  • Joined

  • Last visited

Posts posted by ichbinsaege

  1. Yes, I am sure she is a mix, but the Maine coon part of her is very apparent. I have had two other MC´s in the past, and one was purebred, the other was a mix. Whatever she is mixed with I and my boyfriend are super allergic to. Which is really a shame because she is very very sweet. 

    From what I understand she was abused as a kitten, and there must have been damage to her voice box, because she can´t really meow. When she gets super excited it comes out more like a velociraptor... 

    She needs some space to roam, and probably some buddies, as she was previously with two other cats. She loves to be brushed, and doesn´t mind being held. She is very sweet and very social. 

     

    SHE IS STILL AVAILABLE.  The sooner I find her a home the better. I really don´t want to have to bring her to a shelter, but the allergies are out of control. 

    376-765-2223

    33-3362-1272

     

    • Confused 1
    • Sad 1
  2. I use a superfine flour that I find at my local tienda. I have never looked at the package for protein content, but will next time I buy some. I do know it works great for pizza. I have had lots of complements on my crust, mainly from really picky people.

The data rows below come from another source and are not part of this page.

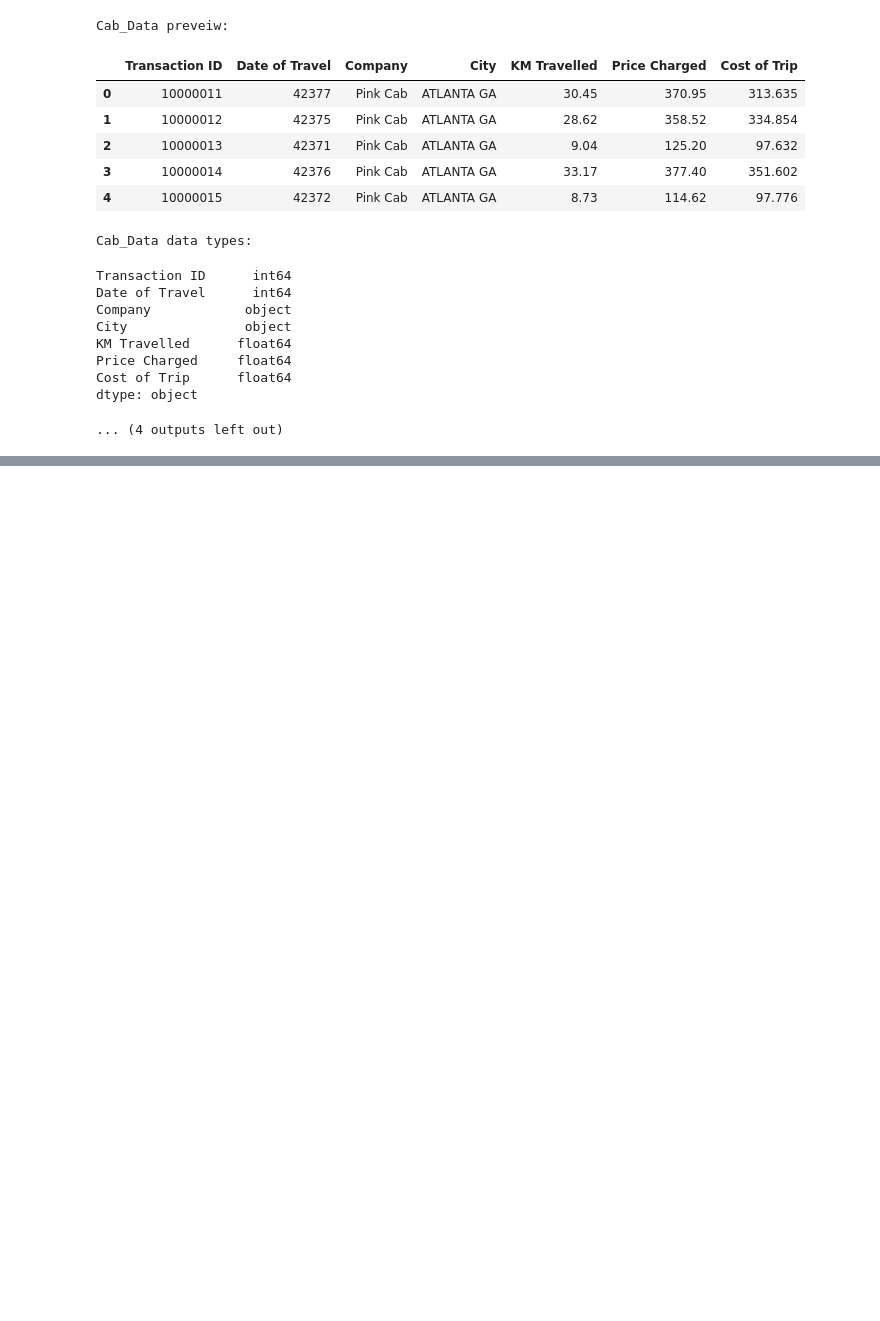
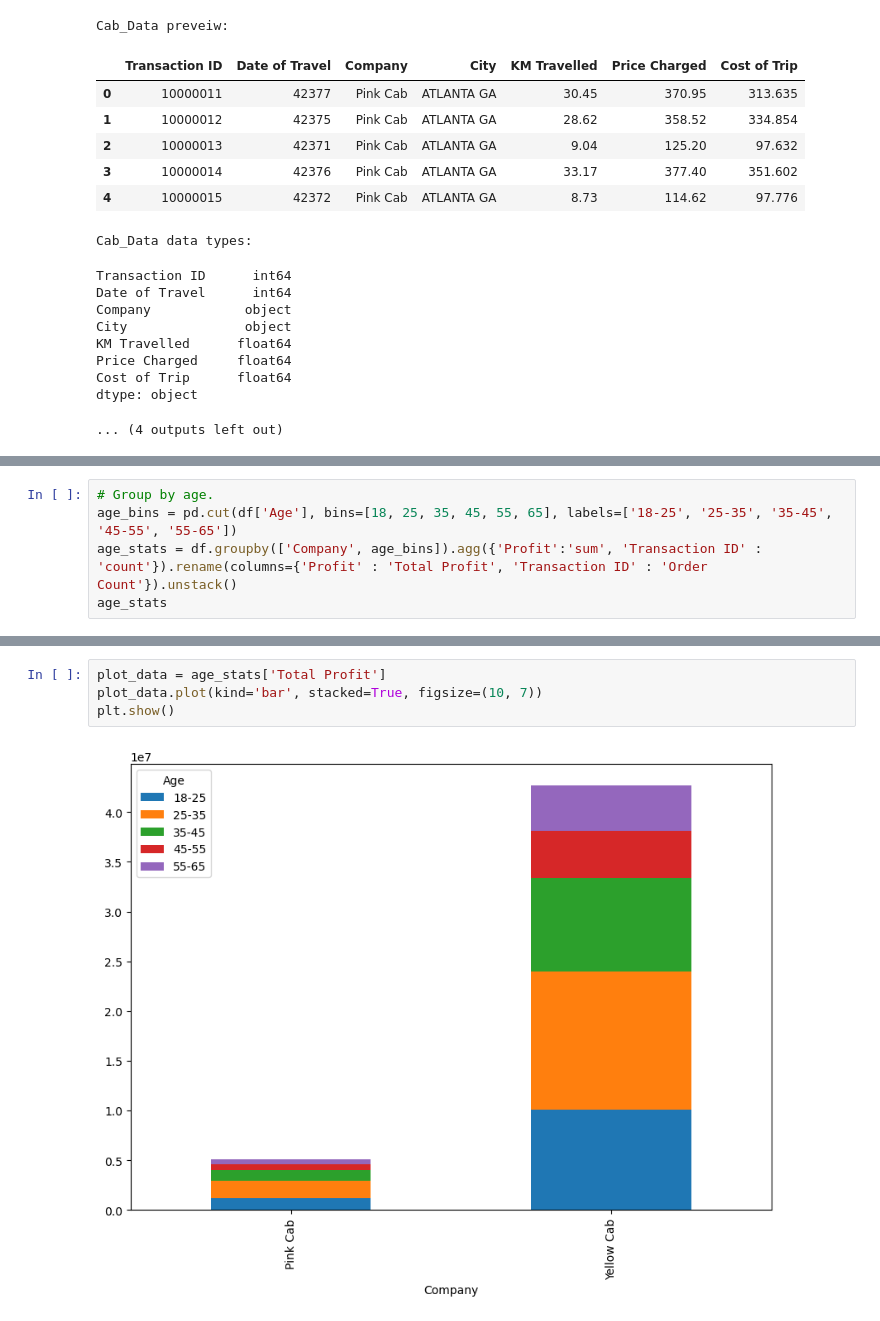
Before and after one commit to YunkeW/ML-Projects, a Jupyter notebook: EDA.ipynb, the cells around one changed output, grey strips where cells are left out. Saved outputs shown, nothing was run; the diff lists cells and outputs as text; blank space fills up the shorter version.

```diff
--- a/EDA.ipynb
+++ b/EDA.ipynb
@@ -69,0 +144,5 @@ Change 'Population' and 'Users' from object to integer.
+# %%
+# Group by age.
+age_bins = pd.cut(df['Age'], bins=[18, 25, 35, 45, 55, 65], labels=['18-25', '25-35', '35-45', '45-55', '55-65'])
+age_stats = df.groupby(['Company', age_bins]).agg({'Profit':'sum', 'Transaction ID' : 'count'}).rename(columns={'Profit' : 'Total Profit', 'Transaction ID' : 'Order Count'}).unstack()
+age_stats
@@ -69,0 +155,6 @@ Change 'Population' and 'Users' from object to integer.
+# %%
+plot_data = age_stats['Total Profit']
+plot_data.plot(kind='bar', stacked=True, figsize=(10, 7))
+plt.show()
+# %% [output]
+[figure, added]
```
Also changed, not shown: parts of 21 cells of this notebook.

    A better question might be what yeast is people using? I personally like the azteca brand. I have heard lots of complaints from those buying the packets that are imported. Saying things don't rise right. Quite possibly it has been stored improperly. Too hot in the trucks bringing it down? I keep mine in the fridge in a jar.

  3. They have parchment paper - big sheets - at the store next to Gossips in Ajijic. I can't recall the name of it, Granera? I'm bad with store names! It's huge industrial size sheets, which I cut in half to use on my standard baking sheets.

    Abastos in Guadalajara has a store with chocolate in bulk as well as many many different kinds of extracts - all food grade.

  4. There are most definitely buses past 9pm. I take one from West Ajijic to Chapala around 9:30pm. There are Directo buses coming back from Guadalajara that pass by my place in Chapala going to Ajijic and Jocotepec at 10pm, sometimes as late as 10:30pm. Like I said, they go right past my windows. I've rode them.

    As for the taxi prices, that is what I have paid for going from plaza to plaza. Like I stated, it is 70 when you are not going from one plaza to another. At least that is what *I* have paid. Maybe they are just being nice to me.

    In Chapala in the last few years it has gotten easier to walk places, because they redid the sidewalks along Madero. 90% of the Directo buses to Guadalajara are buses that used to be Primera Plus buses. They are clean, and comfortable. As for the music, that is part of the culture here. I have never been on one where the driver is playing the music too loudly, it's usually a passenger playing music from their cellphone without headphones - and that happens NOB, too. And on the smaller buses? There is no way that the steps can be "as high as 3 feet"! No one would be able to step up that high. Yes, there is often about an 18" step up to the first step. And I'm sure if you asked nicely, the driver or another passenger would help you. They helped me when I had a walking cast on my ankle.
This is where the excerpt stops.